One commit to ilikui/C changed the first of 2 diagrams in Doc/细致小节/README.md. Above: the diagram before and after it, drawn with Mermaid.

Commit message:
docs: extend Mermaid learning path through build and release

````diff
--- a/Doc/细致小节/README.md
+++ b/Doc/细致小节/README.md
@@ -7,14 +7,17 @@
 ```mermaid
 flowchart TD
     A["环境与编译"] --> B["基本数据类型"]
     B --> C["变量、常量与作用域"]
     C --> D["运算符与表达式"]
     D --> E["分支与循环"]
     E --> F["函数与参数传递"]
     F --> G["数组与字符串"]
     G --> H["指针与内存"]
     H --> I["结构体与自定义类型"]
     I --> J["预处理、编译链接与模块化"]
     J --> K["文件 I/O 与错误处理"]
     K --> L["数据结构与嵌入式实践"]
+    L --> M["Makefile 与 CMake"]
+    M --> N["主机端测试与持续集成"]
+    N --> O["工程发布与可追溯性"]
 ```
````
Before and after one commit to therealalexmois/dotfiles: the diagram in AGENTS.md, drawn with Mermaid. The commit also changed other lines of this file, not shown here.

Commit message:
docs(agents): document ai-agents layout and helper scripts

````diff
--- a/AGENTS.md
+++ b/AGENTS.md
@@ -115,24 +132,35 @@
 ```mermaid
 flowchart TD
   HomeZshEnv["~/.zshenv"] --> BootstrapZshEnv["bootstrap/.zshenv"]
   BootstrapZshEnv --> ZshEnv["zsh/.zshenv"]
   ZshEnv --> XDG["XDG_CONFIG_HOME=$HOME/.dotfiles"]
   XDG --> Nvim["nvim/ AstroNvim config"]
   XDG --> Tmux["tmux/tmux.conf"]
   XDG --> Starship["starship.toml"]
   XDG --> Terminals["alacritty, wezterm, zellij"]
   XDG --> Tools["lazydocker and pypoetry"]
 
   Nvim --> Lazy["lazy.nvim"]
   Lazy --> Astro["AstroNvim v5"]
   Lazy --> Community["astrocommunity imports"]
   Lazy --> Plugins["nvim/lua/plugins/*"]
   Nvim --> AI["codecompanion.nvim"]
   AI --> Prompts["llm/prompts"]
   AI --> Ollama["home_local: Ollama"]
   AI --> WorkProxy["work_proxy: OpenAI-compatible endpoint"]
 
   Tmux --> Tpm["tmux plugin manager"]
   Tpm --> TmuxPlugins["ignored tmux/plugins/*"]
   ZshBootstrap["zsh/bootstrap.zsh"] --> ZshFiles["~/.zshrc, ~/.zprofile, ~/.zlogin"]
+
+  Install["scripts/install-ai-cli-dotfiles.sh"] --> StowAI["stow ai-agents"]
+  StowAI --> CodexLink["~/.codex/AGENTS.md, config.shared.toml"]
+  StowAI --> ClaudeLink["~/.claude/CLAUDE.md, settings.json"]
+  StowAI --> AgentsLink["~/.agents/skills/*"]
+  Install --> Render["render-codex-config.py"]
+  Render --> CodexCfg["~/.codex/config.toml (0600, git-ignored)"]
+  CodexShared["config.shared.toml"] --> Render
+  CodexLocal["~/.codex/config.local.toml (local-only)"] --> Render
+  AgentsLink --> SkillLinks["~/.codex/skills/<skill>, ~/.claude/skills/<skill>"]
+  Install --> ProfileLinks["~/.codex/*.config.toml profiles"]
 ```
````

» **Work to be completed**
Count the lines in the listing above that include the word "changed", and respond with that number alone.

» **Answer to the problem**
2